■ Data records ■
-.-.-
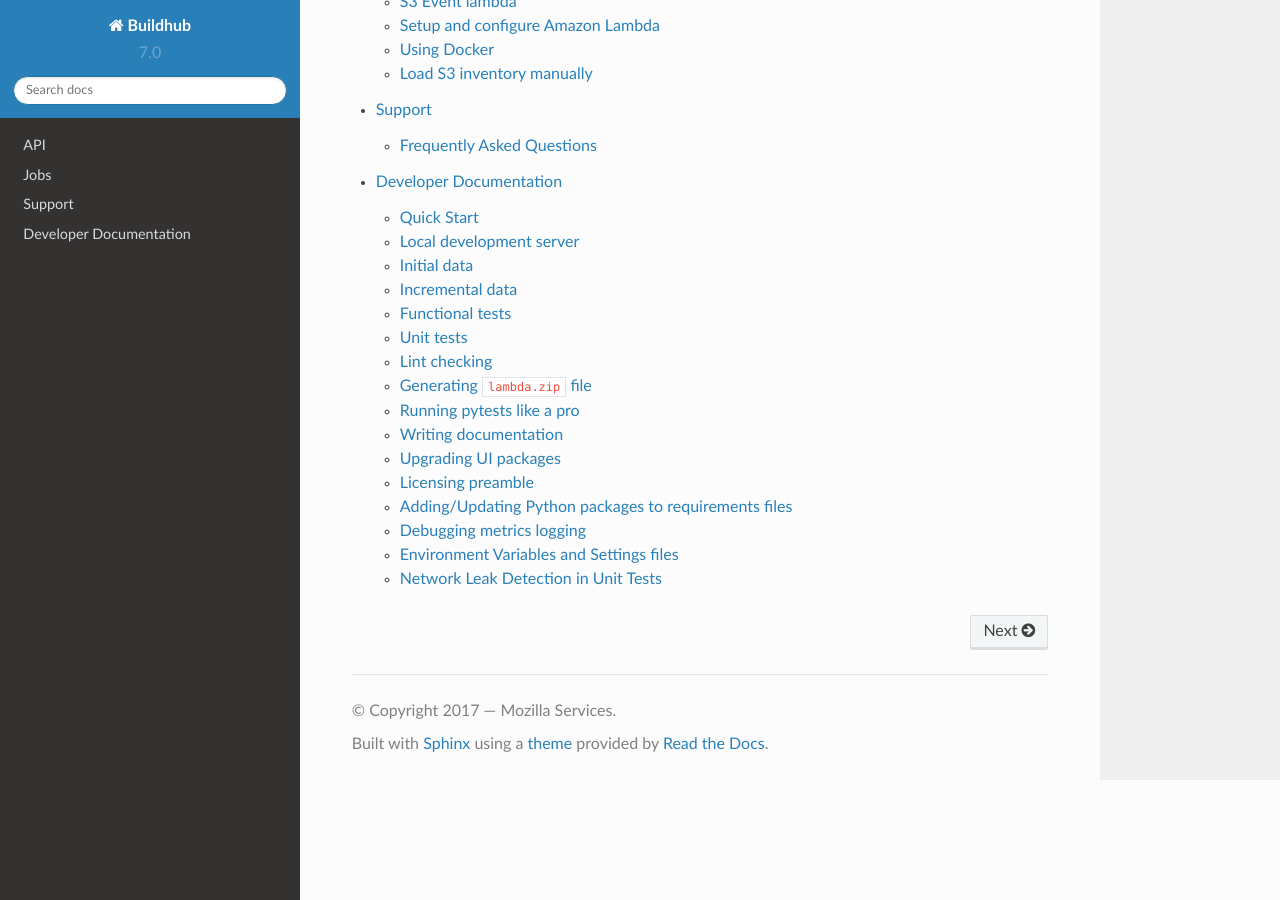
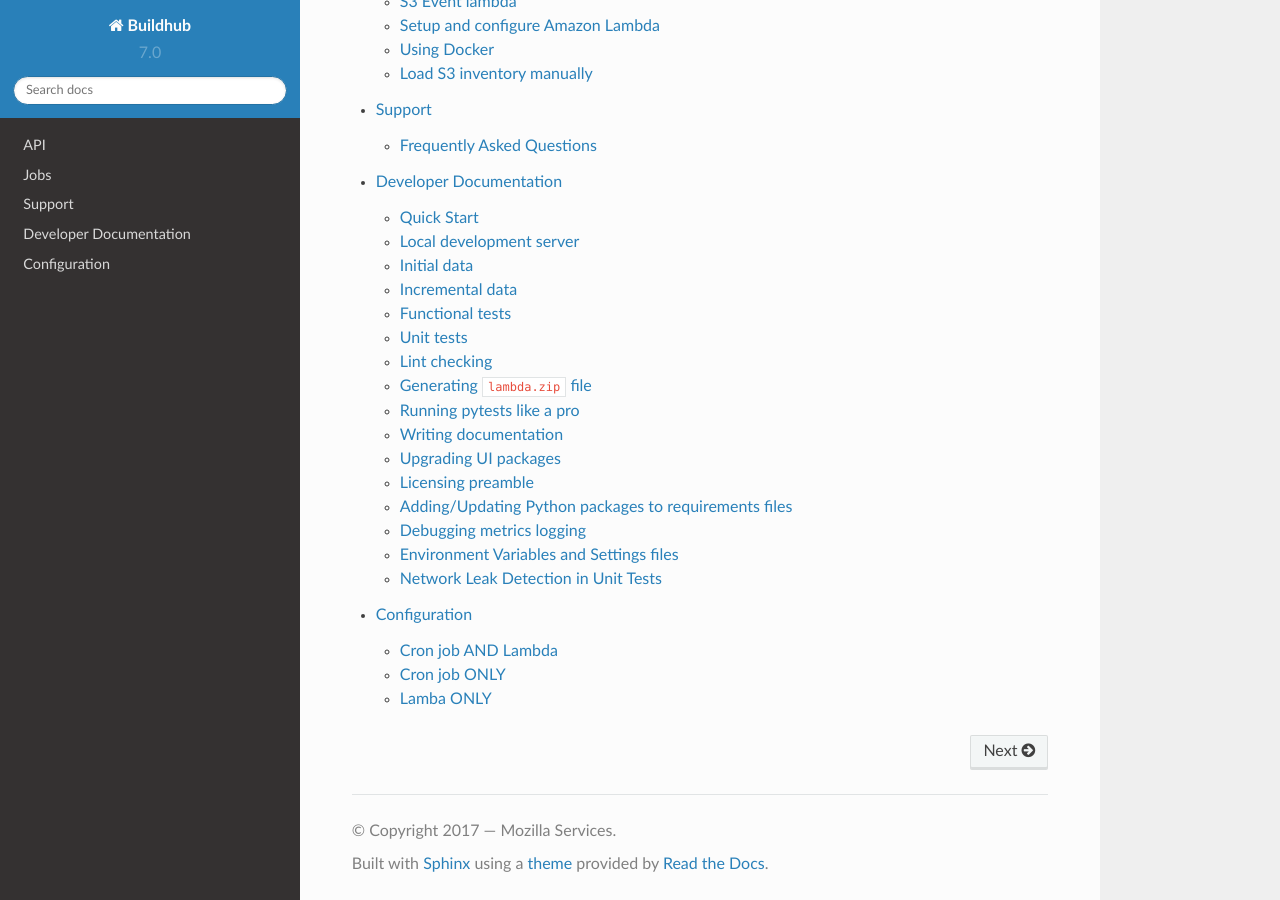
Before and after one commit to mozilla-services/buildhub, a Sphinx documentation site: the page built from docs/index.rst, in a window 1280 px wide and 900 px high, scrolled down 1334 px. Built offline with Sphinx 7.4.7 and the Read the Docs theme 2.0.0, drawn with Linux system fonts in a browser that asks for light colours; some of the changed lines change nothing that is shown.

Commit message:
document all configurations (#436)

```diff
--- /dev/null
+++ b/docs/configuration.rst
@@ -0,0 +1,187 @@
+.. _configuration:
+
+Configuration
+#############
+
+
+You can set the following environment variables:
+
+
+Cron job AND Lambda
+===================
+
+``SENTRY_DSN``
+--------------
+**Type:** String
+
+**Default:** ``None``
+
+Use sending crashes to http://sentry.prod.mozaws.net/
+
+
+``SERVER_URL``
+--------------
+**Type:** String
+
+**Default:** ``http://localhost:8888/v1``
+
+URL to the Kinto server for storage.
+
+
+``BUCKET``
+----------
+**Type:** String
+
+**Default:** ``build-hub``
+
+Name of Kinto bucket to store it in.
+
+
+``COLLECTION``
+--------------
+**Type:** String
+
+**Default:** ``releases``
+
+Name of Kinto collection to store it in.
+
+
+``AUTH``
+--------
+**Type:** String
+
+**Default:** ``user:pass``
+
+Credentials for connecting to the Kinto server.
+
+
+``TIMEOUT_SECONDS``
+-------------------
+**Type:** Integer
+
+**Default:** 300
+
+Max. seconds for fetching JSON URLs.
+
+
+``NB_PARALLEL_REQUESTS``
+------------------------
+**Type:** Integer
+
+**Default:** 8
+
+Used both for number of parallel HTTP GET requests and the number of records
+to send in each batch operation to Kinto.
+
+
+``PRODUCTS``
+------------
+**Type:** List of strings separated by space
+
+**Default:** ``firefox thunderbird mobile devedition``
+
+Which product names to not ignore.
+
+``ARCHIVE_URL``
+---------------
+**Type:** String
+
+**Default:** ``https://archive.mozilla.org/``
+
+Primarily is an environment variable so it can be changed with when running
+unit tests to check that the unit tests actually don't depend on real
+network calls.
+
+``LOG_METRICS``
+---------------
+**Type:** String
+
+**Default:** ``datadog``
+
+Used to decided which `backend for markus to use <http://markus.readthedocs.io/en/latest/backends.html>`_.
+Value must be one of ``datadog``, ``logging``, ``void`` or ``cloudwatch``.
+
+If set to ``datadog`` (which is default), it will then send ``statsd`` commands
+to ``${STATSD_HOST}:${STATSD_PORT}`` (with namespace ``${STATSD_NAMESPACE}``).
+Their defaults are: ``localhost``, ``8125`` and ``''``.
+
+If set to ``logging``, instead of sending metrics command anywhere, they are
+included in the configured Python logging with prefix of ``metrics``.
+
+If set to ``void``, all metrics are ignored and not displayed or sent anywhere.
+
+If set to ``cloudwatch``, prints to ``stdout`` a custom format used by
+`Datadog and AWS Cloudswatch <https://docs.datadoghq.com/integrations/amazon_lambda/>`_
+that AWS Lambda can use.
+
+Cron job ONLY
+=============
+
+``INITIALIZE_SERVER``
+---------------------
+**Type:** Bool
+
+**Default:** True
+
+Whether to initialize the Kinto server on first run.
+
+
+``MIN_AGE_LAST_MODIFIED_HOURS``
+-------------------------------
+**Type:** Integer
+
+**Default:** 0  (disabled)
+
+When processing the CSV files, how "young" does an entry have to be to be
+considered at all. Entries older than this are skipped.
+
+
+``CSV_DOWNLOAD_DIRECTORY``
+--------------------------
+
+**Type:** String
+
+**Default:** ``/tmp`` (as per Python's ``tempfile.gettempdir()``)
+
+Path to where CSV files, from the inventory, is stored. When using Docker
+for local development, it's advantageous to set this to a mounted directory.
+E.g. ``./csv-downloads`` so that the data isn't lost between runs of
+stopping and starting the Docker container.
+
+
+``INVENTORIES``
+---------------
+**Type:** List of strings
+
+**Default:** ``firefox, archive``
+
+Which inventories to scrape and in which order.
+
+
+Lamba ONLY
+==========
+
+``NB_RETRY_REQUEST``
+--------------------
+**Type:** Integer
+
+**Default:** 6
+
+Specifically sent to the ``backoff`` function for how many (exponentially
+increasing sleeps) attempts to try to re-read if a HTTP GET fails.
+
+
+``CACHE_FOLDER``
+----------------
+**Type:** String
+
+**Default:** ``.``
+
+Before the scraping really starts, we build up a Python dict of every
+previously saved release ID and it's hash (as a string from the ``data``).
+This is used to be able to quickly answer *"Did we already have this release
+and has it not changed?"*.
+
+Once this has been built up, that Python dict is dumped to disk, in
+``CACHE_FOLDER``, so that next time it's faster to generate this dict without
+having to query the whole Kinto database.
--- a/docs/index.rst
+++ b/docs/index.rst
@@ -48,3 +48,4 @@
    jobs
    support
    dev
+   configuration
```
-.-.-
■ Exercise ■
Where a line of the data contains "index", copy that line.

■ Task result ■
Before and after one commit to mozilla-services/buildhub, a Sphinx documentation site: the page built from docs/index.rst, in a window 1280 px wide and 900 px high, scrolled down 1334 px. Built offline with Sphinx 7.4.7 and the Read the Docs theme 2.0.0, drawn with Linux system fonts in a browser that asks for light colours; some of the changed lines change nothing that is shown.
--- a/docs/index.rst
+++ b/docs/index.rst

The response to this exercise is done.